Lake Macquarie City Council, in the Hunter Region of New South Wales, has voted to adopt a new Electric Vehicle Charging Strategy which provides a framework to install EV charging stations across the council.
The Lake Macquarie City Council already boasts four new EVs in its fleet, indicating what the council believes is “a move towards the City’s electric future,” and earlier this month the Council voted unanimously to adopt a new strategy to further the development of EV charging stations.
The strategy will see the Council install and maintain some charging stations, while others will be installed and maintained by private enterprises.
“Passenger vehicles are expected to undergo a major global shift towards electric over the next 20 years and we need to be prepared for that future,” said Tim Browne, the council’s manager for environmental systems in a statement.
“Australia now relies wholly on overseas manufacturers for our vehicle supply, and across the board those companies are shifting their focus to electric vehicle design and production.”
Four Hyundai Ioniqs serve as the basis for the Lake Macquarie City Council’s fleet of EVs, boasting the Lake Macquarie livery and a range of over 300 kilometres on a single 12-hour home charge, or four hours to recharge to 80% on a Level Two charge station. Together, the four vehicles will reduce the Council’s vehicle CO2 emissions by 500kg/year.
“This will be a gradual transition, but as EV technology advances, prices drop and choices expand, the switch to fully electric becomes increasingly viable,” said Plant and Fleet Coordinator Glenn Hattander. “In the interim, Council is transitioning its passenger vehicle fleet to hybrid petrol/electric vehicles.”
A draft version of the Council’s Electric Vehicle Charging Strategy was originally announced in September of 2019 as a means to “address a critical shortage of publicly available charging stations across the City – cited as a significant barrier to EV uptake by local residents and businesses.”
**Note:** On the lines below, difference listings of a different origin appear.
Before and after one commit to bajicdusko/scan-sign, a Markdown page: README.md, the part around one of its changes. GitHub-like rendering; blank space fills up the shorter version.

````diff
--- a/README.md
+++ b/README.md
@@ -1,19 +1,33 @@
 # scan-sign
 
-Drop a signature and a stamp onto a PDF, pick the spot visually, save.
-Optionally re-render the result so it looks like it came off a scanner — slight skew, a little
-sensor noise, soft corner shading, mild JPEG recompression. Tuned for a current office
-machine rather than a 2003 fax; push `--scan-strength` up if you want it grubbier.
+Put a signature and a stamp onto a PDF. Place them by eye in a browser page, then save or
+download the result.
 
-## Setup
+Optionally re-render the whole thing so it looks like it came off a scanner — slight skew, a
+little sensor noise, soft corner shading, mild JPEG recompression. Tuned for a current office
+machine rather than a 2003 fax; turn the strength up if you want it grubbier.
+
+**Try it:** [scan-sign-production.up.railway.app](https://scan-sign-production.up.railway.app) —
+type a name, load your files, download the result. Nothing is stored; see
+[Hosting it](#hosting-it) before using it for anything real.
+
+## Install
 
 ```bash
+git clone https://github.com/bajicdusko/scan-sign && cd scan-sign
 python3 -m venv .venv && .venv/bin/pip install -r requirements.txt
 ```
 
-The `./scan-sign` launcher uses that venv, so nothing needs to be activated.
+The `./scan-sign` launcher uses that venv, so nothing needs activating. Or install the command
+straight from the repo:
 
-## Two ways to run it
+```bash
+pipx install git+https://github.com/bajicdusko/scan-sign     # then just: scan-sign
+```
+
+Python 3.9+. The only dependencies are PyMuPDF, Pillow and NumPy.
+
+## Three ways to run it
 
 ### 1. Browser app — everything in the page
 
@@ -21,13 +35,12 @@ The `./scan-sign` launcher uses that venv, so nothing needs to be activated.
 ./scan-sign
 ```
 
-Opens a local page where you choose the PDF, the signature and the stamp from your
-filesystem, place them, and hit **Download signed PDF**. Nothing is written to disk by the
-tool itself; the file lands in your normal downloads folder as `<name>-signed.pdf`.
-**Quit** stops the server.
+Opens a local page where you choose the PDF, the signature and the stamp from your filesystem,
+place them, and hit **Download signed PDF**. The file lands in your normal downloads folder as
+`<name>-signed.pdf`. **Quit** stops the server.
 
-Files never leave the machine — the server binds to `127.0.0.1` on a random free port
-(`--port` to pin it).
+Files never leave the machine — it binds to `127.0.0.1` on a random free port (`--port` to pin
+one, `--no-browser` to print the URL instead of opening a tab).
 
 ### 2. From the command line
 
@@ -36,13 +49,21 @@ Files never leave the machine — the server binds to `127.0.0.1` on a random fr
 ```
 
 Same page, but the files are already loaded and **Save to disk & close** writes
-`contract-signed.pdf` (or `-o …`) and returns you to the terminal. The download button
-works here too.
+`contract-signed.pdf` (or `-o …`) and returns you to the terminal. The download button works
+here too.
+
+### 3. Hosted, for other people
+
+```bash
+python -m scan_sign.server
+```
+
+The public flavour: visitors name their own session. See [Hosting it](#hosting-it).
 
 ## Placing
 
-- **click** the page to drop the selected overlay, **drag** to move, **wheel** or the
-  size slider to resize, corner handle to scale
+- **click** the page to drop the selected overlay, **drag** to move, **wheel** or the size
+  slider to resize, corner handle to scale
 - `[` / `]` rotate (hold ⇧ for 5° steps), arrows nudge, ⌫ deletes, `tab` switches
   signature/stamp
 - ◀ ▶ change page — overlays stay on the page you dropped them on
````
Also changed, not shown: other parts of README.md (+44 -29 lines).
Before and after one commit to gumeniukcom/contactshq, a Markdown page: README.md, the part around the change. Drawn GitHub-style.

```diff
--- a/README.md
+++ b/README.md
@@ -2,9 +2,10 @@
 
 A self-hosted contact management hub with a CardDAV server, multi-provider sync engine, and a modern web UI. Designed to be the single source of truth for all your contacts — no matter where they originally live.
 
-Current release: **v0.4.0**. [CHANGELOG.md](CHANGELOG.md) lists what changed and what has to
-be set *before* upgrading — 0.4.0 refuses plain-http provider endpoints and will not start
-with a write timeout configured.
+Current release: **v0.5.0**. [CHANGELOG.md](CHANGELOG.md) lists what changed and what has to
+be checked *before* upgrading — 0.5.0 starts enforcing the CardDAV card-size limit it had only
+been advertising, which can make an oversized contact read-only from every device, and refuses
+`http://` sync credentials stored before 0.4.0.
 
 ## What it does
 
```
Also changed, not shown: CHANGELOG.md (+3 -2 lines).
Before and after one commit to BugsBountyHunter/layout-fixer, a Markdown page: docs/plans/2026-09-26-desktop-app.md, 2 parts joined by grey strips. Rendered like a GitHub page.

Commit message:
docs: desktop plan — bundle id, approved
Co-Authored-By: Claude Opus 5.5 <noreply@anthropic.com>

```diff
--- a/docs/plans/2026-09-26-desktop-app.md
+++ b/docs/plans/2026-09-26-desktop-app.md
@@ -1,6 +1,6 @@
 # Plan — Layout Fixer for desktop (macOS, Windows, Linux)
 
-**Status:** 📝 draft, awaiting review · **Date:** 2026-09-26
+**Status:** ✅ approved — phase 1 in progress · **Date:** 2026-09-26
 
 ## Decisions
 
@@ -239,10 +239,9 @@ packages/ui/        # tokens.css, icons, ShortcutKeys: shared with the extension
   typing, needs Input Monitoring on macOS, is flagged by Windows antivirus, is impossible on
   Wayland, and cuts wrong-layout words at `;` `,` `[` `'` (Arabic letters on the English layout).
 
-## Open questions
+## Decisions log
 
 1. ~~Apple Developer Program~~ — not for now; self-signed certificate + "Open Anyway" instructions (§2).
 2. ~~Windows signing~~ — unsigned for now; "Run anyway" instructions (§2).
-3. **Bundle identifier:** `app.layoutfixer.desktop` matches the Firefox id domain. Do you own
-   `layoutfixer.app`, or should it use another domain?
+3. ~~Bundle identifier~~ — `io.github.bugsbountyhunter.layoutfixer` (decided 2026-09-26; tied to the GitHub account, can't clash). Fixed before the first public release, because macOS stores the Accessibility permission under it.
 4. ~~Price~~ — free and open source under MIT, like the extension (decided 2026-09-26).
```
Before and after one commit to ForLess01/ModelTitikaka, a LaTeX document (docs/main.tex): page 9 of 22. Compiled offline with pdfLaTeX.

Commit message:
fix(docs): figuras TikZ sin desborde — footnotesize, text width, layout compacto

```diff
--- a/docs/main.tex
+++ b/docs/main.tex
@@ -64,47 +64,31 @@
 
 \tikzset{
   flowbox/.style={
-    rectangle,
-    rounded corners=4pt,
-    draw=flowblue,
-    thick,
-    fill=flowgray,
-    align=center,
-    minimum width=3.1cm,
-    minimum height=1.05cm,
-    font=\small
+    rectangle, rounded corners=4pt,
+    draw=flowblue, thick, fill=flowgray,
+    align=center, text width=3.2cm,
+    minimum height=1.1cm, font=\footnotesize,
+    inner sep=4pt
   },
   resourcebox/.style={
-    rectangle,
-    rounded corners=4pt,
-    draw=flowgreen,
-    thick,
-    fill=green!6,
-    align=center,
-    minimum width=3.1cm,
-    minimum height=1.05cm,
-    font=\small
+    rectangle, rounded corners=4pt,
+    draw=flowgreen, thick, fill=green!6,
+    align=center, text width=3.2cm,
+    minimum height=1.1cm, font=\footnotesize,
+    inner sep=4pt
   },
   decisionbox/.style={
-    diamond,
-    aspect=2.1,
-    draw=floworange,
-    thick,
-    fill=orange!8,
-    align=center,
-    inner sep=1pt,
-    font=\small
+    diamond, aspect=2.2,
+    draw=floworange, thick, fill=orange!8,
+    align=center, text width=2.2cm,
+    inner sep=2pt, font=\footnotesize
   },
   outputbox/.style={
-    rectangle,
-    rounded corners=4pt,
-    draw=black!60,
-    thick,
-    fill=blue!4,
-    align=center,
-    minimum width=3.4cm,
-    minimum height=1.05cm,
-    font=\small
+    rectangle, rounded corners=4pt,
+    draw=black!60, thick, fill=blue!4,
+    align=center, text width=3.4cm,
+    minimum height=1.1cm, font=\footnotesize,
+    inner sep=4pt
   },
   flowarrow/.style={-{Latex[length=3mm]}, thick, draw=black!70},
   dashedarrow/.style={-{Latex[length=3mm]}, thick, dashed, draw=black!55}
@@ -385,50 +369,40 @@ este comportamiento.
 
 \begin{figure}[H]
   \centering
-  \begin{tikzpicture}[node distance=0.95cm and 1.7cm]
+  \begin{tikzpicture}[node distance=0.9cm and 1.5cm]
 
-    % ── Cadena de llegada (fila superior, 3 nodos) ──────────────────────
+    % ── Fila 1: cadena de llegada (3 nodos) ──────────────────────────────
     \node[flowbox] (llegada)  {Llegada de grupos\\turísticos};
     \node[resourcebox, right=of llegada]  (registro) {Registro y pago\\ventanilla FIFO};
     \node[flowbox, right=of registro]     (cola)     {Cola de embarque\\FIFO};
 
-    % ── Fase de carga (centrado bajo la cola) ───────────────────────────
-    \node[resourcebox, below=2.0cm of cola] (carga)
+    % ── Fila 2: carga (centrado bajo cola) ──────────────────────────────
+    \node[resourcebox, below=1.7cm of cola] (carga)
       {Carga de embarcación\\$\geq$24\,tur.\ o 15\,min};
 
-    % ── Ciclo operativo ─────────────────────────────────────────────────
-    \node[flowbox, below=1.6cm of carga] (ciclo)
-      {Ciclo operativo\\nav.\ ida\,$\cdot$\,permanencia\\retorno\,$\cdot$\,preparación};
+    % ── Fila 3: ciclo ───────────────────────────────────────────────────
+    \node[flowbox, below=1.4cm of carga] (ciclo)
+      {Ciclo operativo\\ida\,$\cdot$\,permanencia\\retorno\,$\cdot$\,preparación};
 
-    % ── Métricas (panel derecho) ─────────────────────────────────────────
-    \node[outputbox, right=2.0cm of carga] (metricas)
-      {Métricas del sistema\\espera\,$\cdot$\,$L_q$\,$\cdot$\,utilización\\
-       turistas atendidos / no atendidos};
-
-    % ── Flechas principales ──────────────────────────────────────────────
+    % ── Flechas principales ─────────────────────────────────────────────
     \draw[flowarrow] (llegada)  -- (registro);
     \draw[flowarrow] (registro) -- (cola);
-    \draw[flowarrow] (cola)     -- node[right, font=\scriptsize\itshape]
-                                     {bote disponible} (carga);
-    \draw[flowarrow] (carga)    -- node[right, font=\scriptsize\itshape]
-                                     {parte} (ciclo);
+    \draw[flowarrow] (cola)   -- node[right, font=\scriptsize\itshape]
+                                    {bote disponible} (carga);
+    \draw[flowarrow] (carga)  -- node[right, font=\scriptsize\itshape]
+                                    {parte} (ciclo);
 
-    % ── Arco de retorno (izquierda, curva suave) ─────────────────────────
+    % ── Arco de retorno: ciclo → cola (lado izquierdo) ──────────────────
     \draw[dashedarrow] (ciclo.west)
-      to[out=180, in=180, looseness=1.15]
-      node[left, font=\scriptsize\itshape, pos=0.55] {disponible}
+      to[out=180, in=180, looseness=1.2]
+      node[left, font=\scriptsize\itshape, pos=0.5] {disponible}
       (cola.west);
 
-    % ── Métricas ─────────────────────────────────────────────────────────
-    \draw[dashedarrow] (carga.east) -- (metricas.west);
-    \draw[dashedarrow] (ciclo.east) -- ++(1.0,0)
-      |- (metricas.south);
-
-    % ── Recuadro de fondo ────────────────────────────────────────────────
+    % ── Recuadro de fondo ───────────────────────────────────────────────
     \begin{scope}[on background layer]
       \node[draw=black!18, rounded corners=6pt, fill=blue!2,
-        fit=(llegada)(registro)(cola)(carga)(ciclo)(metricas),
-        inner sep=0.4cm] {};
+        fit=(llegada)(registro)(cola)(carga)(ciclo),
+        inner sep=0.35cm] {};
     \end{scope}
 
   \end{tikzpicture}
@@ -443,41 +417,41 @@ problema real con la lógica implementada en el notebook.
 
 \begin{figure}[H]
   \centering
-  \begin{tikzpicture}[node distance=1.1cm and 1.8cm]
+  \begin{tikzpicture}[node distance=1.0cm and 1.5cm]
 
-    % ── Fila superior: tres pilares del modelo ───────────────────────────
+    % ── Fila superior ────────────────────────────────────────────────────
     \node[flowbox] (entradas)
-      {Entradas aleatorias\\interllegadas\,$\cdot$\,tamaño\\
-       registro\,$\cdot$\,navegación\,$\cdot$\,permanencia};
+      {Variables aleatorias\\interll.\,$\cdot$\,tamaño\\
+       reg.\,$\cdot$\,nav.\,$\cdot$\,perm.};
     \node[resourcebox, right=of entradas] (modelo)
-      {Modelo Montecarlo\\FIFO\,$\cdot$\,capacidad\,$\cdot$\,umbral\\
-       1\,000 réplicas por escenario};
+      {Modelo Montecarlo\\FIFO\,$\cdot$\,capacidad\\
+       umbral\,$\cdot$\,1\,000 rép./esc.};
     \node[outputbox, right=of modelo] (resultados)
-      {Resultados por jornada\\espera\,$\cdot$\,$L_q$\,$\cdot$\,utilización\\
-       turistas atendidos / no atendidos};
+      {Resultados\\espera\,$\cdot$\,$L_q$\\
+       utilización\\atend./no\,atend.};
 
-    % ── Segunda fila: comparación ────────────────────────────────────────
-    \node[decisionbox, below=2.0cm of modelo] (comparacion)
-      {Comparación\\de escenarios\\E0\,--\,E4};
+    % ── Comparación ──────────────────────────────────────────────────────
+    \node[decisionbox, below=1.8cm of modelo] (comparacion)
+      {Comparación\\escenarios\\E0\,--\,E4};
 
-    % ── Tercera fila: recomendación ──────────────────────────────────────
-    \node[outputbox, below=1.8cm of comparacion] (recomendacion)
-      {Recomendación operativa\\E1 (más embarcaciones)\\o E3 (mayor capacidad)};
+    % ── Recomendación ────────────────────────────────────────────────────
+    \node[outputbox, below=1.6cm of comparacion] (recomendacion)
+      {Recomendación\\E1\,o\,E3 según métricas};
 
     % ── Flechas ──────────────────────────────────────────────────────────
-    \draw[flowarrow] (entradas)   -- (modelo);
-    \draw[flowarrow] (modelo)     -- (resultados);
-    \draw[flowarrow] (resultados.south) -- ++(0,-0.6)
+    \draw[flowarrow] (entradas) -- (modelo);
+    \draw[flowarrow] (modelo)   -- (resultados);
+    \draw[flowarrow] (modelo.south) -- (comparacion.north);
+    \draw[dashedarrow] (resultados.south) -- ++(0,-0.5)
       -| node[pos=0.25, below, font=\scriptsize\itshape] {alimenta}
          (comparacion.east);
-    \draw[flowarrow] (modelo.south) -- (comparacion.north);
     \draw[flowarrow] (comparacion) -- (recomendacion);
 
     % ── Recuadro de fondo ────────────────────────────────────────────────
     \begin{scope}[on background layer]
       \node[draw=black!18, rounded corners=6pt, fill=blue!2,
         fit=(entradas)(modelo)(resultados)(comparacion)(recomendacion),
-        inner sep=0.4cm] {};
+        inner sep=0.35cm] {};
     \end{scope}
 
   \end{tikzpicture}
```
“Council will kick-start this new charging network, with other industry partners taking the lead once momentum builds,” Browne was quoted as saying when the draft strategy was released in September.
“All indicators point towards an increasingly electric future on our roads, and we need to start preparing now to ensure we are ready for this change.”
Potential locations for the new EV charging stations include the City suburbs of Charlestown, Glendale, Morisset and other economic centres throughout the City.
“Locations are yet to be finalised, but it makes sense to install this infrastructure in the busiest parts of our City,” Browne said, with train stations and shopping centres being considered as possible sites for Level Two charging stations.
The City Council has already begun upgrading the EV charging station at its Speers Point administration building which the Council said in early March would soon be open to the public during business hours.